The current study analyzed the MRI characteristics of the brain in patients with Huntington’s disease and the association with the main symptoms at the onset of the disease.

Huntington’s disease patients were enrolled in the study by the National Institute of Neurology and Neurosurgery in Mexico. Patients were screened for features of Huntington’s disease during the first year of onset of main symptoms, MRI features of the brain, and the size of their trinucleotide-cytosine-adenine-guanine (CAG) expansion determined by triple-prime polymerase Chain reaction (PCR) has been quantified. Patterns of disease progression based on the initial symptoms were elucidated.

A total of 68 patients with HD (57.4% women; mean age 49 ± 12.7 years) were included in the study, with HD diagnosed prior to 9.2 ± 4.6 years and a CAG size of 46.4 ± Was 5.1 repetitions in length.

The main symptoms at clinical onset were motor (32.4%; n = 22), psychiatric (30.9%; n = 21) or mixed motor and psychiatric (36.8%; n = 25).

During the comparative analysis, 69.1% (n = 47) of the patients presented with cortical atrophy. Stratified according to the status of cortical atrophy, patients with vs. without atrophy had a longer duration of HD (9.4 vs. 8.9 years; p <0.001), exhibited more motor symptoms alone than motor symptoms with psychiatric symptoms (90.4% vs. 56.0% and P = 0.02) and had shorter CAG expansions (45.8 vs 47.8 repetitions; P = 0.03).

The study authors emphasized that these results were inconsistent with previous studies that attributed the occurrence of motor symptoms to progression of atrophy from subcortical regions within the striatum to the cortical areas.

Additional research is needed to correlate features of MRI brain atrophy with overt symptoms within the first year of clinical onset in patients with HD.

reference

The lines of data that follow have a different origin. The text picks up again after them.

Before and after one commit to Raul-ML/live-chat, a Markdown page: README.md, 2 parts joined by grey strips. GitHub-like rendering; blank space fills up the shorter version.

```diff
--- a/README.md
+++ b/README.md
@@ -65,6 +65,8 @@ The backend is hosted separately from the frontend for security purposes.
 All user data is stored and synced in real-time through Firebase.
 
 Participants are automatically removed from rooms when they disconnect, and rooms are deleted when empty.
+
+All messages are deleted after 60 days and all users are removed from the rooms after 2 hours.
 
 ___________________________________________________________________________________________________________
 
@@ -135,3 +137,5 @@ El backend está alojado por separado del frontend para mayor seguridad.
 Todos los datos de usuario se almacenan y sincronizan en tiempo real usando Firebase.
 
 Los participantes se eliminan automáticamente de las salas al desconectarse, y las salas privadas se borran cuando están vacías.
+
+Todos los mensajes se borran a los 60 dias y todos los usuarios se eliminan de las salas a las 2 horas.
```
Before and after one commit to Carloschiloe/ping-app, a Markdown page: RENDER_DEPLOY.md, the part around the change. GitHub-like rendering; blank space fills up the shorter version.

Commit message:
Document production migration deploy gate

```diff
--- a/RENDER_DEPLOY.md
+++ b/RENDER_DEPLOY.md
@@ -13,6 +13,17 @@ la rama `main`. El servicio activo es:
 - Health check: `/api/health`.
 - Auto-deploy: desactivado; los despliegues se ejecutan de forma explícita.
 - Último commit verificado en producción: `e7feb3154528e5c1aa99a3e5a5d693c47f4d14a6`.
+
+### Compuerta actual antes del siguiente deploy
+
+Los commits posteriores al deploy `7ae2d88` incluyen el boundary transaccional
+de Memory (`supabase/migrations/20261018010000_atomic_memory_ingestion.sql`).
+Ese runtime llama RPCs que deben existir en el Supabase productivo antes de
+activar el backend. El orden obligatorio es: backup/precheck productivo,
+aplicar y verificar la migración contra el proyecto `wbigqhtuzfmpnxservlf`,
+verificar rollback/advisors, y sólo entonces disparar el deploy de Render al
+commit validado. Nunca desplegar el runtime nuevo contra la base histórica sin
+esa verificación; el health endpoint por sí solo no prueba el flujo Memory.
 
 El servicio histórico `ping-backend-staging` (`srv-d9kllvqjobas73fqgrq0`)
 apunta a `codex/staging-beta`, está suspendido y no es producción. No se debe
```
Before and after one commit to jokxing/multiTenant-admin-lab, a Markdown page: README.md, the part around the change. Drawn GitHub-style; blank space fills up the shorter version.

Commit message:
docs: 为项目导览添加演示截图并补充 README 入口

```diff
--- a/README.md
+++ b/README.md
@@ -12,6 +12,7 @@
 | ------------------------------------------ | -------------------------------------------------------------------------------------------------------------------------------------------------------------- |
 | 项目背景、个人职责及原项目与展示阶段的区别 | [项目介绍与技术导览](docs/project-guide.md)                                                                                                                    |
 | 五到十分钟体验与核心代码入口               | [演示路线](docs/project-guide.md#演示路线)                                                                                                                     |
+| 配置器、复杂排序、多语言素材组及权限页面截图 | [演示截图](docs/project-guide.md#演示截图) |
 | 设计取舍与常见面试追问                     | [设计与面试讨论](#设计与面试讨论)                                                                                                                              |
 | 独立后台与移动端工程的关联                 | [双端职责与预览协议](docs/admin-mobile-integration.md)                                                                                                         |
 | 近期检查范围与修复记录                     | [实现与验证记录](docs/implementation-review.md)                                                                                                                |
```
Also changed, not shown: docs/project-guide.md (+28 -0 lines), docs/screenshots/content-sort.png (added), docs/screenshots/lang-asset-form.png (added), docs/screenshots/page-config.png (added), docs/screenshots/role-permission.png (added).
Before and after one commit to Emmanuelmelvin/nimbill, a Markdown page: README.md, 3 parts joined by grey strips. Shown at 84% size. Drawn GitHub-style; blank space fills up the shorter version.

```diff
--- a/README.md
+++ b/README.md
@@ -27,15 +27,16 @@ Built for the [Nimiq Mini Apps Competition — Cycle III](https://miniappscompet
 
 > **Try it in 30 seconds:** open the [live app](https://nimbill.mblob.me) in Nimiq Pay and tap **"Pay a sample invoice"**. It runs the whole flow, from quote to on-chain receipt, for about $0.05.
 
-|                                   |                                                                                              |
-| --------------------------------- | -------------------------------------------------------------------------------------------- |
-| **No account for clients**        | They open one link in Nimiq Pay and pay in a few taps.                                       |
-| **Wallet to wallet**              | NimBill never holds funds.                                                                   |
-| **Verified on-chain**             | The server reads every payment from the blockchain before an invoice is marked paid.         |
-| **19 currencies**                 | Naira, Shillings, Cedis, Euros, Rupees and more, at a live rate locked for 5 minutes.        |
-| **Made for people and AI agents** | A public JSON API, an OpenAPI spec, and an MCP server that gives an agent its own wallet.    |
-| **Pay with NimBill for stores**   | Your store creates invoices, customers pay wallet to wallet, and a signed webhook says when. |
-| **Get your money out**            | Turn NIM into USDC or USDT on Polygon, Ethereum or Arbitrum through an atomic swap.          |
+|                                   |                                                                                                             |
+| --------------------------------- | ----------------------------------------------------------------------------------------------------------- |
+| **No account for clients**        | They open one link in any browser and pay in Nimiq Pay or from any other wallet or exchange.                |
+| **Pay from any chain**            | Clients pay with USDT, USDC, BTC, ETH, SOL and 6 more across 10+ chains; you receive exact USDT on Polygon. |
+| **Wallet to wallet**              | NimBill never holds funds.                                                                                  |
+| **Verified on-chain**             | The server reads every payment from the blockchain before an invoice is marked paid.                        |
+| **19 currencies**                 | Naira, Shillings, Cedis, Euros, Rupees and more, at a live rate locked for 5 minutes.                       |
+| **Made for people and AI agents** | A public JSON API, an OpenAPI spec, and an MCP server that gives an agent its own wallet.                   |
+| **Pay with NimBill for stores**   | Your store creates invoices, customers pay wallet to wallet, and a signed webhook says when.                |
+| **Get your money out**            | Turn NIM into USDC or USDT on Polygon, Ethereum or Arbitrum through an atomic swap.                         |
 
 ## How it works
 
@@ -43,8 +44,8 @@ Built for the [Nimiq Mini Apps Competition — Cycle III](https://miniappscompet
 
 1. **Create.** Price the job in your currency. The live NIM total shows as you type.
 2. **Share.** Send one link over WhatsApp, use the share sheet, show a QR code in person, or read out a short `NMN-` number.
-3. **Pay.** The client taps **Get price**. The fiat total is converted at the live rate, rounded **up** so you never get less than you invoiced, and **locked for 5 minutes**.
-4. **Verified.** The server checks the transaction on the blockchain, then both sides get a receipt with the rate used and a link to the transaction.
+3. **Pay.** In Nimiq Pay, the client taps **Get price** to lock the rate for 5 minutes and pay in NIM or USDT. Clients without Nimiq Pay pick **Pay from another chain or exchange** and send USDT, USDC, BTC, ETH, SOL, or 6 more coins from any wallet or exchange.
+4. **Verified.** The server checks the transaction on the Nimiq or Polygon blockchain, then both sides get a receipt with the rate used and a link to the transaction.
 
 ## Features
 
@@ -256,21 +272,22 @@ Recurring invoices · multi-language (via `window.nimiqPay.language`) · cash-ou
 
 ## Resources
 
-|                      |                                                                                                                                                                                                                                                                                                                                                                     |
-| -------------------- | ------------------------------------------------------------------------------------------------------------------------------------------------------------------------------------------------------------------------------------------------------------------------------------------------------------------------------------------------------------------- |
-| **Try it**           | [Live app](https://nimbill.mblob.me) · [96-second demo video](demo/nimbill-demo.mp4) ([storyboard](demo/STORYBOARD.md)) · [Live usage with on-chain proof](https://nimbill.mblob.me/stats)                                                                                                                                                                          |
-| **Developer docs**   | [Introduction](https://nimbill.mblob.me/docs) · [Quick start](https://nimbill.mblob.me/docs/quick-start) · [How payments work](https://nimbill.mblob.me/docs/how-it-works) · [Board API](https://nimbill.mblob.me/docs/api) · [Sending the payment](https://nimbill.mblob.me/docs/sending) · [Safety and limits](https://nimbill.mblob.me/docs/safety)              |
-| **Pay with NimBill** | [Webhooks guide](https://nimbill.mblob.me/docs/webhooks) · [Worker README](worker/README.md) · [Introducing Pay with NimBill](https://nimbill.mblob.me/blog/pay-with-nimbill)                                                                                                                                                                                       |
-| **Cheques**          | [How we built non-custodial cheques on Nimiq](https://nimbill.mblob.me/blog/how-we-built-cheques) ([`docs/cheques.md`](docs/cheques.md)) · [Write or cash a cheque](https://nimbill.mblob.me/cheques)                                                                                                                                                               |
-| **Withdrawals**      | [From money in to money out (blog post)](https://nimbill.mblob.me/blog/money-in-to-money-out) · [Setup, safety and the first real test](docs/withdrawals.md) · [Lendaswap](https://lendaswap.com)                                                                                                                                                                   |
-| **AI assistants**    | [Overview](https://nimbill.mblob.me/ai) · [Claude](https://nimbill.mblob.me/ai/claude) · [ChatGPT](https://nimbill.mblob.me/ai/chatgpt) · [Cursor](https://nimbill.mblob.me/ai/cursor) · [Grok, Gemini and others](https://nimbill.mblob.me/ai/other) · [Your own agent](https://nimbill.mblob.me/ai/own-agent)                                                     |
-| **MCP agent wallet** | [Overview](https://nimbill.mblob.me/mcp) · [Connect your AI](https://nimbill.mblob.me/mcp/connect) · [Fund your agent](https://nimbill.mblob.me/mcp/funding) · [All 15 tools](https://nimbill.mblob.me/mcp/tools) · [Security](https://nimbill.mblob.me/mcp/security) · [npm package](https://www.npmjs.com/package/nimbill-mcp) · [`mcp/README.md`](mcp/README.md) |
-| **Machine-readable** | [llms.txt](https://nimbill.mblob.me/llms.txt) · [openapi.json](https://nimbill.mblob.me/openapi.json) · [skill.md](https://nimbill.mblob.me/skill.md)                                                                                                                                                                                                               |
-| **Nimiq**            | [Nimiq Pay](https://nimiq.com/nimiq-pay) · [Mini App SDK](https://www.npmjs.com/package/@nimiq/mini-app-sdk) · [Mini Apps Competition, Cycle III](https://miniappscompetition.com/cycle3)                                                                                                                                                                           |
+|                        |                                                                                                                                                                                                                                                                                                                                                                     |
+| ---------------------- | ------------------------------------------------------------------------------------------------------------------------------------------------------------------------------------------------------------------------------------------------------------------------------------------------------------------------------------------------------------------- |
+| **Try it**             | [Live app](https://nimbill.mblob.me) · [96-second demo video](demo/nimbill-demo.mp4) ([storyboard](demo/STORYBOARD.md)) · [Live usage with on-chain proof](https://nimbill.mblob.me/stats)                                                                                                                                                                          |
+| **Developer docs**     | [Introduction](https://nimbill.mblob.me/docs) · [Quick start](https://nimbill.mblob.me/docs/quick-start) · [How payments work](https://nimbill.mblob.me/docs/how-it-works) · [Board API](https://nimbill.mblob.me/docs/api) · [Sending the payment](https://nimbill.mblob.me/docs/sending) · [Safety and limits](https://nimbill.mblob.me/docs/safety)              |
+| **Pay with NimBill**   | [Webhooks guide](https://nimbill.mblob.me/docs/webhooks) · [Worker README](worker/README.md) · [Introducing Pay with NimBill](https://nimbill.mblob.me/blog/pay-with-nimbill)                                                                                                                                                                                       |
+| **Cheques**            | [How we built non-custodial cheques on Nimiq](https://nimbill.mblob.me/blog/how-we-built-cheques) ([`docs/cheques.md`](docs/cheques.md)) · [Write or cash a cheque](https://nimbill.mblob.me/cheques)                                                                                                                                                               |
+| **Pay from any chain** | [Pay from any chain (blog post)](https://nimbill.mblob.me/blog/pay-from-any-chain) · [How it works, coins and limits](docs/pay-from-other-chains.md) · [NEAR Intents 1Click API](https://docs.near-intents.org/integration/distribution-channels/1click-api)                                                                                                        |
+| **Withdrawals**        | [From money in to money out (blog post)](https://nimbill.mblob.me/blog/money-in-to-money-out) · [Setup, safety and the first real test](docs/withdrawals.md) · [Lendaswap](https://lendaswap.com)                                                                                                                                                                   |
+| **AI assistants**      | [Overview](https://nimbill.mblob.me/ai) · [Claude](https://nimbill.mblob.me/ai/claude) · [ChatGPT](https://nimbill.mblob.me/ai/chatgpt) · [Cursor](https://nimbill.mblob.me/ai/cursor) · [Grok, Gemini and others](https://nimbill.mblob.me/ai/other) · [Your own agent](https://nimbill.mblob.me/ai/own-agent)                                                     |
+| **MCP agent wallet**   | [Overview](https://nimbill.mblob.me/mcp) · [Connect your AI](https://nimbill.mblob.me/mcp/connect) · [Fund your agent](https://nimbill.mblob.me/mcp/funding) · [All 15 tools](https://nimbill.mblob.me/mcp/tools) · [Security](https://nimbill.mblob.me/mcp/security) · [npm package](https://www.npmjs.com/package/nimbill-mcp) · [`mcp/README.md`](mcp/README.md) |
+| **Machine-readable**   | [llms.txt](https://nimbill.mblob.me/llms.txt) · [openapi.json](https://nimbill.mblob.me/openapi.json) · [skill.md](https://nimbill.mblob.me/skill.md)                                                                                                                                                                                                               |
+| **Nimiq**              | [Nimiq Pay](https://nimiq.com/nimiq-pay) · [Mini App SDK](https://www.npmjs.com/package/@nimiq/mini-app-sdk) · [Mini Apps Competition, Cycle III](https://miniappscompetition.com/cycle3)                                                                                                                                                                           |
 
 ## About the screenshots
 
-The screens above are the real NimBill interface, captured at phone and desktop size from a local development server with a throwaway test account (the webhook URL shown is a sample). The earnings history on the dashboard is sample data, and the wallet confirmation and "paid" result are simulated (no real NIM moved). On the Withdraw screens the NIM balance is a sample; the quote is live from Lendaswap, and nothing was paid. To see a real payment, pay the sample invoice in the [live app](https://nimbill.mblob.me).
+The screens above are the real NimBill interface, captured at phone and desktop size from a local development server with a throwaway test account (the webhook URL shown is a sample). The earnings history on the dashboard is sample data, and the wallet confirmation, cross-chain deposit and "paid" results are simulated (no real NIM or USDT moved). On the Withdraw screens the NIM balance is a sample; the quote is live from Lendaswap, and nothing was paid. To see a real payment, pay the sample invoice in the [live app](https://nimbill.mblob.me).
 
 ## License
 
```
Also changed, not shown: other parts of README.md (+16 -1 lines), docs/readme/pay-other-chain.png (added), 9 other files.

Estrada-Rodriguez H, Garcia-Romero JD, Muñuzuri-Camacho MA, et al. Correlation of cortical atrophy on brain MRI with clinical onset of Huntington’s disease. Presented at: MDS Virtual Congress 2021; 17.-22. September 2021. Executive summary 228.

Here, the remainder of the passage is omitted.